(Work instructions)
Output every entry exactly, from the first line to the last.

--------------------------------------------------

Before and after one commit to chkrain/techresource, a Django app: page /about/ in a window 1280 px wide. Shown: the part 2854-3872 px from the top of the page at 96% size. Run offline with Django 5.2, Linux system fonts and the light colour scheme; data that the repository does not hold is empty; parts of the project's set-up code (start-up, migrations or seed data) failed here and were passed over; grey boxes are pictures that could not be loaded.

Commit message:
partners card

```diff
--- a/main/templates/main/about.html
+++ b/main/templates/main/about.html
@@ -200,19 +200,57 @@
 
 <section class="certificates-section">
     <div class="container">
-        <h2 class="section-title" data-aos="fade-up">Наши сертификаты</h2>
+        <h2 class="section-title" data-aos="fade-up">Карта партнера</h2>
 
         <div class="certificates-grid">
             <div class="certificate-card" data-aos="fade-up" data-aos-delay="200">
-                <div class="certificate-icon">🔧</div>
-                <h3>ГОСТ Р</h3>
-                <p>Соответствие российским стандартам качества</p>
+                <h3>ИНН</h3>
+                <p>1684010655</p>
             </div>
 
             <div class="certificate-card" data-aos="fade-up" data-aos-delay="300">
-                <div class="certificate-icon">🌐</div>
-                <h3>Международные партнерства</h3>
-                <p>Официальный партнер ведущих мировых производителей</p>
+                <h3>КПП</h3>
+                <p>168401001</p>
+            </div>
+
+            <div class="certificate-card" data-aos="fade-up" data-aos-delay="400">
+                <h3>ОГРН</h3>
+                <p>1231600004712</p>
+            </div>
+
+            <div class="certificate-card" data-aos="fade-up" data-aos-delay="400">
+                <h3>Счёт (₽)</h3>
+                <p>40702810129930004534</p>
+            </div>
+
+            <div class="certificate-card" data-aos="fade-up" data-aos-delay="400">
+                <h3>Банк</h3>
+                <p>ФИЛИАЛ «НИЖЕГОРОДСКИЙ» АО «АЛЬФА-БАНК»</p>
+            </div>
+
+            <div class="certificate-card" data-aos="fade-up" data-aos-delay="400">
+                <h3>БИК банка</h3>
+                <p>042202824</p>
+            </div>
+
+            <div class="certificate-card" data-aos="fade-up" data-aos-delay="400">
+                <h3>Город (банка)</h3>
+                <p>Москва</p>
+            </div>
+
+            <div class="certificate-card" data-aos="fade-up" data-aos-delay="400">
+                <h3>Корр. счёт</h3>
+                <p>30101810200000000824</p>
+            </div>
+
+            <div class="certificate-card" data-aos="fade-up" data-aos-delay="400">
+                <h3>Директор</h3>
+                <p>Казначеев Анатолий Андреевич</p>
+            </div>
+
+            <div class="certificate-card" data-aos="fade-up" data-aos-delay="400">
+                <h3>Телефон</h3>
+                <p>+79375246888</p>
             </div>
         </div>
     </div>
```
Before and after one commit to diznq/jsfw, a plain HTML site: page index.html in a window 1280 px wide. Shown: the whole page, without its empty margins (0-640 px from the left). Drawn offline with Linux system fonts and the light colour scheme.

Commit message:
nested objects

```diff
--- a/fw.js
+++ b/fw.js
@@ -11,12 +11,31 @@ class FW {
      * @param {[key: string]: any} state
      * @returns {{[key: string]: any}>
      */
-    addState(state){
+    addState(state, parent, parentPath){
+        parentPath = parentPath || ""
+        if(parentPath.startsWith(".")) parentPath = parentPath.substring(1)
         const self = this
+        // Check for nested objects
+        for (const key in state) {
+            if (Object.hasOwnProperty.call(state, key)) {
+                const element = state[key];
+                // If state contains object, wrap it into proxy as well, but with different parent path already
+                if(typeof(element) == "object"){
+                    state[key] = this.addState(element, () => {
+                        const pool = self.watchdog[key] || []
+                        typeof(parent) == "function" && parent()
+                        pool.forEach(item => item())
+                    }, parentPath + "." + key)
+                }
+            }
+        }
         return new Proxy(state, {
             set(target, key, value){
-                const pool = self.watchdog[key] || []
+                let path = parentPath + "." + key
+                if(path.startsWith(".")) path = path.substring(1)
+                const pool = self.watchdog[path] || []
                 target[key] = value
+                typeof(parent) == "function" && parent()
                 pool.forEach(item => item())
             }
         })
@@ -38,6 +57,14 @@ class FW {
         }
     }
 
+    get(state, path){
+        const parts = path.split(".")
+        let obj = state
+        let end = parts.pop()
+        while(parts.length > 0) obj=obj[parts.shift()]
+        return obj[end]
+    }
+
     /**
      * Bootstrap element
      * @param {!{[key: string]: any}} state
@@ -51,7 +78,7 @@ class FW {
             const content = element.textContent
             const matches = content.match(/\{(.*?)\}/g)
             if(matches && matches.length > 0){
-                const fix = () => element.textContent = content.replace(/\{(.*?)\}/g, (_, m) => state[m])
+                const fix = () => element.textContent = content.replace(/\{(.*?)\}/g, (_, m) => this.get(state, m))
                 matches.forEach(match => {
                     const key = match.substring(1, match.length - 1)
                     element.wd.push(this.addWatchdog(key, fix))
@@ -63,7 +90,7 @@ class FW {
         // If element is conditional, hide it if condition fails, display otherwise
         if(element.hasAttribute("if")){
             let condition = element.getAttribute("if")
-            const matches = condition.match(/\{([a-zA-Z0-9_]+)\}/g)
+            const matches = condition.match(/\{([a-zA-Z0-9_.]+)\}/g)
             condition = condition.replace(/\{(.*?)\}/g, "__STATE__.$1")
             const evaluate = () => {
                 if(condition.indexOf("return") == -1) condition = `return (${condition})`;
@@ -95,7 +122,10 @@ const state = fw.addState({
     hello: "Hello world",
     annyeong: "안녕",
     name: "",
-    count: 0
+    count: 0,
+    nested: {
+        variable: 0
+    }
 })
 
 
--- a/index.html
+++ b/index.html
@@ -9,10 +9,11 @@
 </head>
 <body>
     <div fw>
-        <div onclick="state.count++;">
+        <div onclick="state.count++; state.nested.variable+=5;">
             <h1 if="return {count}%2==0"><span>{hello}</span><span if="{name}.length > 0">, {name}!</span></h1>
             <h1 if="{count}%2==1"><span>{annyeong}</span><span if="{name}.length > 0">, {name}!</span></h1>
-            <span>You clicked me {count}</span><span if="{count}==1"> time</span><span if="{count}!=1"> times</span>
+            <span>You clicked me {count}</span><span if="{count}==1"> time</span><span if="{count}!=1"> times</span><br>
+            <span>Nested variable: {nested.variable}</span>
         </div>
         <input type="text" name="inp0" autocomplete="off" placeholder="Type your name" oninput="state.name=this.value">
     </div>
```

--------------------------------------------------

(Result)
Before and after one commit to chkrain/techresource, a Django app: page /about/ in a window 1280 px wide. Shown: the part 2854-3872 px from the top of the page at 96% size. Run offline with Django 5.2, Linux system fonts and the light colour scheme; data that the repository does not hold is empty; parts of the project's set-up code (start-up, migrations or seed data) failed here and were passed over; grey boxes are pictures that could not be loaded.

Commit message:
partners card

```diff
--- a/main/templates/main/about.html
+++ b/main/templates/main/about.html
@@ -200,19 +200,57 @@
 
 <section class="certificates-section">
     <div class="container">
-        <h2 class="section-title" data-aos="fade-up">Наши сертификаты</h2>
+        <h2 class="section-title" data-aos="fade-up">Карта партнера</h2>
 
         <div class="certificates-grid">
             <div class="certificate-card" data-aos="fade-up" data-aos-delay="200">
-                <div class="certificate-icon">🔧</div>
-                <h3>ГОСТ Р</h3>
-                <p>Соответствие российским стандартам качества</p>
+                <h3>ИНН</h3>
+                <p>1684010655</p>
             </div>
 
             <div class="certificate-card" data-aos="fade-up" data-aos-delay="300">
-                <div class="certificate-icon">🌐</div>
-                <h3>Международные партнерства</h3>
-                <p>Официальный партнер ведущих мировых производителей</p>
+                <h3>КПП</h3>
+                <p>168401001</p>
+            </div>
+
+            <div class="certificate-card" data-aos="fade-up" data-aos-delay="400">
+                <h3>ОГРН</h3>
+                <p>1231600004712</p>
+            </div>
+
+            <div class="certificate-card" data-aos="fade-up" data-aos-delay="400">
+                <h3>Счёт (₽)</h3>
+                <p>40702810129930004534</p>
+            </div>
+
+            <div class="certificate-card" data-aos="fade-up" data-aos-delay="400">
+                <h3>Банк</h3>
+                <p>ФИЛИАЛ «НИЖЕГОРОДСКИЙ» АО «АЛЬФА-БАНК»</p>
+            </div>
+
+            <div class="certificate-card" data-aos="fade-up" data-aos-delay="400">
+                <h3>БИК банка</h3>
+                <p>042202824</p>
+            </div>
+
+            <div class="certificate-card" data-aos="fade-up" data-aos-delay="400">
+                <h3>Город (банка)</h3>
+                <p>Москва</p>
+            </div>
+
+            <div class="certificate-card" data-aos="fade-up" data-aos-delay="400">
+                <h3>Корр. счёт</h3>
+                <p>30101810200000000824</p>
+            </div>
+
+            <div class="certificate-card" data-aos="fade-up" data-aos-delay="400">
+                <h3>Директор</h3>
+                <p>Казначеев Анатолий Андреевич</p>
+            </div>
+
+            <div class="certificate-card" data-aos="fade-up" data-aos-delay="400">
+                <h3>Телефон</h3>
+                <p>+79375246888</p>
             </div>
         </div>
     </div>
```
Before and after one commit to diznq/jsfw, a plain HTML site: page index.html in a window 1280 px wide. Shown: the whole page, without its empty margins (0-640 px from the left). Drawn offline with Linux system fonts and the light colour scheme.

Commit message:
nested objects

```diff
--- a/fw.js
+++ b/fw.js
@@ -11,12 +11,31 @@ class FW {
      * @param {[key: string]: any} state
      * @returns {{[key: string]: any}>
      */
-    addState(state){
+    addState(state, parent, parentPath){
+        parentPath = parentPath || ""
+        if(parentPath.startsWith(".")) parentPath = parentPath.substring(1)
         const self = this
+        // Check for nested objects
+        for (const key in state) {
+            if (Object.hasOwnProperty.call(state, key)) {
+                const element = state[key];
+                // If state contains object, wrap it into proxy as well, but with different parent path already
+                if(typeof(element) == "object"){
+                    state[key] = this.addState(element, () => {
+                        const pool = self.watchdog[key] || []
+                        typeof(parent) == "function" && parent()
+                        pool.forEach(item => item())
+                    }, parentPath + "." + key)
+                }
+            }
+        }
         return new Proxy(state, {
             set(target, key, value){
-                const pool = self.watchdog[key] || []
+                let path = parentPath + "." + key
+                if(path.startsWith(".")) path = path.substring(1)
+                const pool = self.watchdog[path] || []
                 target[key] = value
+                typeof(parent) == "function" && parent()
                 pool.forEach(item => item())
             }
         })
@@ -38,6 +57,14 @@ class FW {
         }
     }
 
+    get(state, path){
+        const parts = path.split(".")
+        let obj = state
+        let end = parts.pop()
+        while(parts.length > 0) obj=obj[parts.shift()]
+        return obj[end]
+    }
+
     /**
      * Bootstrap element
      * @param {!{[key: string]: any}} state
@@ -51,7 +78,7 @@ class FW {
             const content = element.textContent
             const matches = content.match(/\{(.*?)\}/g)
             if(matches && matches.length > 0){
-                const fix = () => element.textContent = content.replace(/\{(.*?)\}/g, (_, m) => state[m])
+                const fix = () => element.textContent = content.replace(/\{(.*?)\}/g, (_, m) => this.get(state, m))
                 matches.forEach(match => {
                     const key = match.substring(1, match.length - 1)
                     element.wd.push(this.addWatchdog(key, fix))
@@ -63,7 +90,7 @@ class FW {
         // If element is conditional, hide it if condition fails, display otherwise
         if(element.hasAttribute("if")){
             let condition = element.getAttribute("if")
-            const matches = condition.match(/\{([a-zA-Z0-9_]+)\}/g)
+            const matches = condition.match(/\{([a-zA-Z0-9_.]+)\}/g)
             condition = condition.replace(/\{(.*?)\}/g, "__STATE__.$1")
             const evaluate = () => {
                 if(condition.indexOf("return") == -1) condition = `return (${condition})`;
@@ -95,7 +122,10 @@ const state = fw.addState({
     hello: "Hello world",
     annyeong: "안녕",
     name: "",
-    count: 0
+    count: 0,
+    nested: {
+        variable: 0
+    }
 })
 
 
--- a/index.html
+++ b/index.html
@@ -9,10 +9,11 @@
 </head>
 <body>
     <div fw>
-        <div onclick="state.count++;">
+        <div onclick="state.count++; state.nested.variable+=5;">
             <h1 if="return {count}%2==0"><span>{hello}</span><span if="{name}.length > 0">, {name}!</span></h1>
             <h1 if="{count}%2==1"><span>{annyeong}</span><span if="{name}.length > 0">, {name}!</span></h1>
-            <span>You clicked me {count}</span><span if="{count}==1"> time</span><span if="{count}!=1"> times</span>
+            <span>You clicked me {count}</span><span if="{count}==1"> time</span><span if="{count}!=1"> times</span><br>
+            <span>Nested variable: {nested.variable}</span>
         </div>
         <input type="text" name="inp0" autocomplete="off" placeholder="Type your name" oninput="state.name=this.value">
     </div>
```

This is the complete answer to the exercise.